_Detected change data_:
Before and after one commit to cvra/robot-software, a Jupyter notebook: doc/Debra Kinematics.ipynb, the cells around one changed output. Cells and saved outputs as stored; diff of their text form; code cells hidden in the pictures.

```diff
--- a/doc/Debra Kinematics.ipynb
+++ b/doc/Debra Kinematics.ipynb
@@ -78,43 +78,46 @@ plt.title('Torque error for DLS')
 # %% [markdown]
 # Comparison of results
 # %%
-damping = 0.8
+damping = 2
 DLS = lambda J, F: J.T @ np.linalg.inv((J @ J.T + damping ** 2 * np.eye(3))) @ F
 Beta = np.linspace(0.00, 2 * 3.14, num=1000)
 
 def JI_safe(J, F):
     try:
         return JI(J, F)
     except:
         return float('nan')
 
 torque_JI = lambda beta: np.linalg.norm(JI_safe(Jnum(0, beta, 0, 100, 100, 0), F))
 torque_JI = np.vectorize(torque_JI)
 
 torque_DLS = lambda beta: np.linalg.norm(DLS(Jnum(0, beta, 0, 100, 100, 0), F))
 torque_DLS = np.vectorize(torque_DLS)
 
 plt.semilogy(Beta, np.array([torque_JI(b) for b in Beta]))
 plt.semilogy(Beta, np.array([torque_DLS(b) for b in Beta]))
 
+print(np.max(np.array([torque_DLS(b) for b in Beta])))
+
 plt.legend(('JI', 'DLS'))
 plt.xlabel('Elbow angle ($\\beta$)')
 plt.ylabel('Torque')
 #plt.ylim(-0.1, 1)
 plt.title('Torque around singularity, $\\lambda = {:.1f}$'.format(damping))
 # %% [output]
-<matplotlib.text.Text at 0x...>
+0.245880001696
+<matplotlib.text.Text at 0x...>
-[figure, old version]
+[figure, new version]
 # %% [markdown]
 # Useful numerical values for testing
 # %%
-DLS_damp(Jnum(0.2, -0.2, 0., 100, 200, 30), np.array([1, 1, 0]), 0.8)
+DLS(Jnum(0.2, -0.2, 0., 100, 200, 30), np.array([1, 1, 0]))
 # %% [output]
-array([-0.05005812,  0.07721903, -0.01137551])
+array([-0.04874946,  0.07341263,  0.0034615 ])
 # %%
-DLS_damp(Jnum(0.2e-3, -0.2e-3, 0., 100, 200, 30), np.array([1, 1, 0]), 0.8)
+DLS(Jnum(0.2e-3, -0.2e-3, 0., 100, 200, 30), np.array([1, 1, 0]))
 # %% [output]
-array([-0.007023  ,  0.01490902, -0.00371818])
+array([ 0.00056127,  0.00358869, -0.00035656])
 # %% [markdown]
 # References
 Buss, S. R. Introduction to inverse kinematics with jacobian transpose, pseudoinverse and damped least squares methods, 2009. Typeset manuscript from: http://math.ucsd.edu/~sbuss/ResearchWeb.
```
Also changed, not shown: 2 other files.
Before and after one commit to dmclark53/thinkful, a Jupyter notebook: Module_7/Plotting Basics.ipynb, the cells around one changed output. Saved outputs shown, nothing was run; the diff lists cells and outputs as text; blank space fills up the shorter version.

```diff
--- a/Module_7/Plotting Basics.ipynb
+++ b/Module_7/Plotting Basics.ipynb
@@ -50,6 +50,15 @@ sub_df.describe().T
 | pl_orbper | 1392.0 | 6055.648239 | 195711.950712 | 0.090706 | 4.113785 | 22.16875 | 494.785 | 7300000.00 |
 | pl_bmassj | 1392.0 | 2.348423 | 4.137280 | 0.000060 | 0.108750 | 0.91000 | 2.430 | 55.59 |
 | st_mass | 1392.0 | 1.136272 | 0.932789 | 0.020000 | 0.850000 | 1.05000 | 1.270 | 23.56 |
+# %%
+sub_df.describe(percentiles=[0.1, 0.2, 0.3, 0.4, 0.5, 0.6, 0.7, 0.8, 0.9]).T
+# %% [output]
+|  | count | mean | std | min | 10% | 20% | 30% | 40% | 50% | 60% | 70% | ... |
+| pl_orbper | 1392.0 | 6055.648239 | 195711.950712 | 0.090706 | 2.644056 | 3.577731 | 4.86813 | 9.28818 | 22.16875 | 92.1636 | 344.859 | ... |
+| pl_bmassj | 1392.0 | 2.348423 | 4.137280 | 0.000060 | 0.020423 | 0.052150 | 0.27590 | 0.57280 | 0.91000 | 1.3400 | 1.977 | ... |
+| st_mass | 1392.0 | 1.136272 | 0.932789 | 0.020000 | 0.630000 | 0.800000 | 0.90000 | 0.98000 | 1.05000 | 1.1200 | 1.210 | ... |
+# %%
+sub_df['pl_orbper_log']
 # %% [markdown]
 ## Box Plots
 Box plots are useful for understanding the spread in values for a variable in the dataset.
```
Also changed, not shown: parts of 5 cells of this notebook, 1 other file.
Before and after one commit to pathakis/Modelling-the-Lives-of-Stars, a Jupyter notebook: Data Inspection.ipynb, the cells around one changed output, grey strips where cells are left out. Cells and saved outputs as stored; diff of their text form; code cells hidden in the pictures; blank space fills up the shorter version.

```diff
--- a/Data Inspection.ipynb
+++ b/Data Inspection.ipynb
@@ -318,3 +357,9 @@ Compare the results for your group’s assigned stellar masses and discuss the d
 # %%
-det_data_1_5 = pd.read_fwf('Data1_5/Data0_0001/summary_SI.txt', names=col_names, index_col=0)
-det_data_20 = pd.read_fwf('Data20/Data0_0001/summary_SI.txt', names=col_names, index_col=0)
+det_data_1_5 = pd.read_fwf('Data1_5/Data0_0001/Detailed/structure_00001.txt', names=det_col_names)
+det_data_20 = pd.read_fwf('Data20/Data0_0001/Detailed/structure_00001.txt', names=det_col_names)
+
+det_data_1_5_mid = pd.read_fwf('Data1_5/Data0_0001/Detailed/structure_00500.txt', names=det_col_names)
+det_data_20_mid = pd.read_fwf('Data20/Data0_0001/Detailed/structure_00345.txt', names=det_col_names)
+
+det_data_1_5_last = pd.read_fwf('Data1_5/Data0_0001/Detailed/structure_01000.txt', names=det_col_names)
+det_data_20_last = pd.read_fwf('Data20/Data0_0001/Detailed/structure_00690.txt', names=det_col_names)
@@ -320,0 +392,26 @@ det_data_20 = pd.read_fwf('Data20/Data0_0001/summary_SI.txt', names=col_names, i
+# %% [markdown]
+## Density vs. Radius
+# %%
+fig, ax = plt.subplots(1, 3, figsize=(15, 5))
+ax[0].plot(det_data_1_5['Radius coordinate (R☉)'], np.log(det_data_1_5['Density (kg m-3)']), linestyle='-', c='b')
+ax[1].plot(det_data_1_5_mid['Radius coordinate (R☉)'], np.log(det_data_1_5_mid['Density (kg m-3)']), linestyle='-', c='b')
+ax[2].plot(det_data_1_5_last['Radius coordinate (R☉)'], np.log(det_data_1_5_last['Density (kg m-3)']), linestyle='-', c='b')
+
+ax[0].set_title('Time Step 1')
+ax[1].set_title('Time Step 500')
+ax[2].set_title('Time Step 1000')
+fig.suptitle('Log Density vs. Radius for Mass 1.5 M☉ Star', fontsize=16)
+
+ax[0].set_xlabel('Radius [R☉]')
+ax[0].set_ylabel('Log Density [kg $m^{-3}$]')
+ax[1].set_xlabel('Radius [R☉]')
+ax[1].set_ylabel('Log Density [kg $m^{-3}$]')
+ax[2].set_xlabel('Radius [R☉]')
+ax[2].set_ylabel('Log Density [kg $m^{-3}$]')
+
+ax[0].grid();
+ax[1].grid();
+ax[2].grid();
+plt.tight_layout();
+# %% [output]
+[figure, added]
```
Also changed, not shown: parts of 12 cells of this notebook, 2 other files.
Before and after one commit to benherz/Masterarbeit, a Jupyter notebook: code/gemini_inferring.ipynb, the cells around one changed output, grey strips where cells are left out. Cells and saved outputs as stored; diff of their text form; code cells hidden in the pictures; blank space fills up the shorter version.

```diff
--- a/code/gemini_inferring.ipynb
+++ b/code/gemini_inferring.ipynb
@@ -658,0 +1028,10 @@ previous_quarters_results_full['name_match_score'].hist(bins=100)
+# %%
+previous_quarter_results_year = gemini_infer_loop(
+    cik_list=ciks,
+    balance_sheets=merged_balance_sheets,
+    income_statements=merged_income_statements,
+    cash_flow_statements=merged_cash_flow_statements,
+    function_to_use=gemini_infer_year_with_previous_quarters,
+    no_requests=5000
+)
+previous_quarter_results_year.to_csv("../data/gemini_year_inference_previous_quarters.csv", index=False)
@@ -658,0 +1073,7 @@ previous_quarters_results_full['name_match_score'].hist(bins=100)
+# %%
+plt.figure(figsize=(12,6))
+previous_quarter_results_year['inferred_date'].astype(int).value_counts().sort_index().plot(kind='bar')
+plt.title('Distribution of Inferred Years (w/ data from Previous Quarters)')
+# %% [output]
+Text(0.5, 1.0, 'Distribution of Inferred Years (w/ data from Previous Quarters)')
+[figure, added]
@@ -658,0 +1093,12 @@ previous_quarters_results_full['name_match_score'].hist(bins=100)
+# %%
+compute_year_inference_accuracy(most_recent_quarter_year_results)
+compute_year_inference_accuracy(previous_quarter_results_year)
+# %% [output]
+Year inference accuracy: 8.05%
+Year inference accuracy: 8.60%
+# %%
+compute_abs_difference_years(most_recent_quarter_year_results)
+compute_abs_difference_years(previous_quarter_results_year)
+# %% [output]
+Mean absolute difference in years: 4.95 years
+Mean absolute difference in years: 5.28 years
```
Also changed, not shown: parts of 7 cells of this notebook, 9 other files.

_Task item_: Count up the lines in the records that contain the word "Jnum" and reply with that figure only.

_Completed exercise_: 6